Since I am a university teacher of art, my first purpose in curating this exhibition, is to show this extraordinary work to our art students, to the university as a whole, and to the larger community. As a collector of self-taught art, a visual artist, and a teacher, I have made use of my knowledge of these artists, as well as several collectors and dealers to find the best pieces that were available for the exhibition. I have chosen the works for visual impact, art historical significance, and in many cases, for content related to black history and/or women's history. My intentions have been to select a representative body of visual art made by these artists and design a visual exhibition which, hopefully, encourages and stimulates thought and discourse on the part of the viewers. Additionally, it has been my intent and hope, that this exhibition would provide a context in which scholars of black history and women's history could and would react and respond. Seventeen of the artists are self-taught. One of the women, Beverly Buchanan, is academically trained as an artist. Her work, in terms of concept/content, is intentionally influenced by self-taught art. Academically trained, mainstream artists have been influenced by self-taught art or "folk art" at least since the early part of the twentieth century with the cubist movement. In recent years, this influence has been a very important part of much contemporary, mainstream visual art. I have included Buchanan's work as an example but also to hopefully cause some discussion/discourse of this as a critical art issue.

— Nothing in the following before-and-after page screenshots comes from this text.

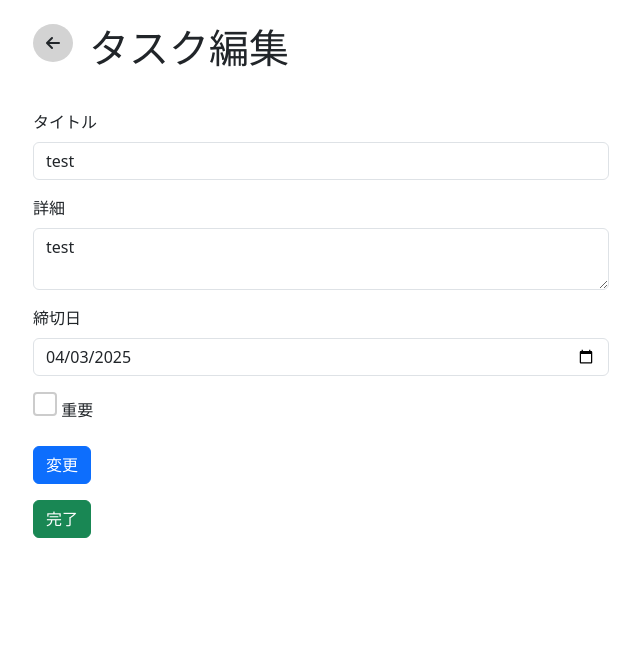
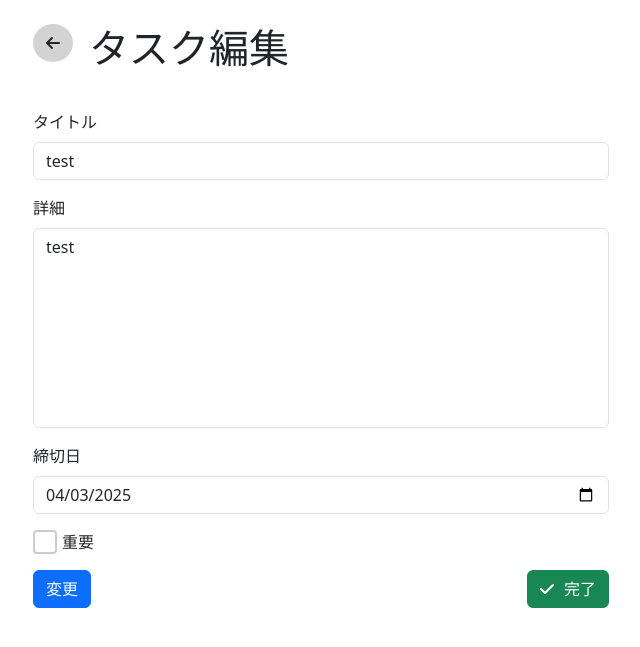
Before and after one commit to mayako1229/todo, a Flask app: page /edit/1 in a window 1280 px wide. Shown: the top 647 px of the page, without its empty margins (319-959 px from the left). Run offline with Flask 3, Linux system fonts and the light colour scheme; data comes from the database, SQL or seed files in the repository; both versions use the stored data as it was after the commit.

Commit message:
下いるシートの微調整

```diff
--- a/app.py
+++ b/app.py
@@ -43,9 +43,9 @@ def add_task():
         title = request.form['title']
         memo = request.form['memo']
         deadline = request.form['deadline']
-        important = request.form.get('important', '0')
-        print('important' + important)
-
+        # チェックボックスの値を取得（1: チェックあり、0: チェックなし）
+        important = request.form.get('important', '0') #チェックがない場合は0を設定
+        #print('important' + important)
         with sqlite3.connect('todo.db') as conn:
             c = conn.cursor()
             c.execute('INSERT INTO task (title, memo, deadline, important) VALUES (?, ?, ?, ?)', (title, memo, deadline, important))
@@ -71,7 +71,11 @@ def edit_task(task_id):
             return redirect('/')
         conn.row_factory = sqlite3.Row
         c.execute('SELECT id, title, memo, deadline, important, completed_at FROM task WHERE id=?', (task_id,))
+
         task = c.fetchone()
+        #taskが存在しない場合の処理を追加
+        if task is None:
+            return render_template('404.html'), 404
     return render_template('edit.html', task=task)
 
 # タスク順番更新API
--- a/static/css/style.css
+++ b/static/css/style.css
@@ -41,7 +41,36 @@ table th {
     display: block;
     background-color: #d3d3d3;
 }
+.circle-btn:hover {
+    border: 1px solid #ccc;
+}
+textarea{
+    height: 200px;
+    resize: none;
+    border: 1px solid #ccc;
 
+}
+
+.edit-wrapper{
+    position: relative;
+}
+.complete-wrapper{
+    position: absolute;
+    bottom: 24px;
+    right: 12px;
+}
+.complete-btn i{
+    padding-right: 10px;
+}
+.mb-3.important-wrapper{
+    display: flex;
+    align-items: center; /* 垂直方向の中央揃え */
+    gap: 5px; /* チェックボックスとラベルの間にスペースを追加 */
+}
+.important-wrapper .form-label{
+    margin: 0;
+
+}
 /* チェックボックスを隠す */
 .complete-checkbox {
     width: 0;
--- a/templates/add.html
+++ b/templates/add.html
@@ -26,7 +26,7 @@
             <label class="form-label">締切日</label>
             <input type="date" name="deadline" class="form-control" value="{{ current_date }}">
         </div>
-        <div class="mb-3">
+        <div class="mb-3 important-wrapper">
             <label class="form-label">重要</label>
             <input id="important" class="complete-checkbox" type="checkbox" name="important" value="1">
             <label for="important"></label>
--- a/templates/edit.html
+++ b/templates/edit.html
@@ -8,8 +8,8 @@
     <link rel="stylesheet" href="https://cdnjs.cloudflare.com/ajax/libs/font-awesome/6.0.0-beta3/css/all.min.css">
     <link rel="stylesheet" href="{{ url_for('static', filename='css/style.css') }}">
 </head>
-<body class="container py-4">
-
+<body>
+<div class="edit-wrapper container py-4">
     <header class="header reverse">
         <h1>タスク編集</h1>
         <a href="../" class="btn mb-5 circle-btn"><i class="fa-solid fa-arrow-left"></i></a>
@@ -27,16 +27,18 @@
             <label class="form-label">締切日</label>
             <input type="date" name="deadline" class="form-control" value="{{ task[3] }}">
         </div>
-        <div class="mb-3 ">
+        <div class="mb-3 important-wrapper">
             <input id="important" class="align-middle complete-checkbox" type="checkbox" name="important" value="1" {% if task[4] == 1 %}checked{% endif %}>
             <label for="important"></label>
             <label class="form-label">重要</label>
         </div>
         <button type="submit" class="btn btn-primary">変更</button>
     </form>
-    <form method="POST" action="/complete">
+    <form method="POST" action="/complete" class="complete-wrapper">
         <input type="hidden" name="task_id" value="{{ task[0] }}">
-        <button type="submit" class="btn btn-success mt-3">完了</button>
+        <button type="submit" class="btn btn-success mt-3 complete-btn"><i class="fa-solid fa-check"></i>完了</button>
     </form>
+
+</div>
 </body>
 </html>
```
Also changed, not shown: todo.db.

There are many individuals and organizations whose help, advice and support have made this exhibition possible. I want to thank everyone who has loaned art or provided support and they will be listed and acknowledged elsewhere. Here, I would like to acknowledge and thank a few individuals who in various ways have helped make this a much stronger exhibition than initially expected. Thanks to Barb Bondy, the Art Department's Exhibitions Director, for inviting me to curate this show and for her unbelievable patience with me throughout the process. Thanks to Barbara Louviere, for providing important information, very helpful advice, and several pieces from her collection including the work of two of the most historically important artists, Sister Gertrude Morgan and Clementine Hunter. Thanks to Don Bayley, for loaning five of the original drawings made by Inez Walker while incarcerated in a correctional facility in New York in the early seventies. Mr. Bayley's mother was teaching English to the prisoners and purchased these "first" drawings from Walker. These pieces have not been exhibited in many years and are of great historical significance. Thanks to John Cram for loaning a large historically important sculpture piece by Bessie Harvey. Thanks to Jack and Georgine Clarke for loaning several pieces from their collection and to Georgine for her long-term and continuing encouragement and advice to me as a collector. Thanks to Marcia Weber for welcoming me into her home and gallery for a very long, but extraordinarily valuable and informative day and for allowing me to choose whatever I wanted for the exhibition.

Most importantly, thanks to the artists whose homes I visited, and for the work they created and loaned. I am always humbled by the gracious warmth, courtesy, and generosity of these artists.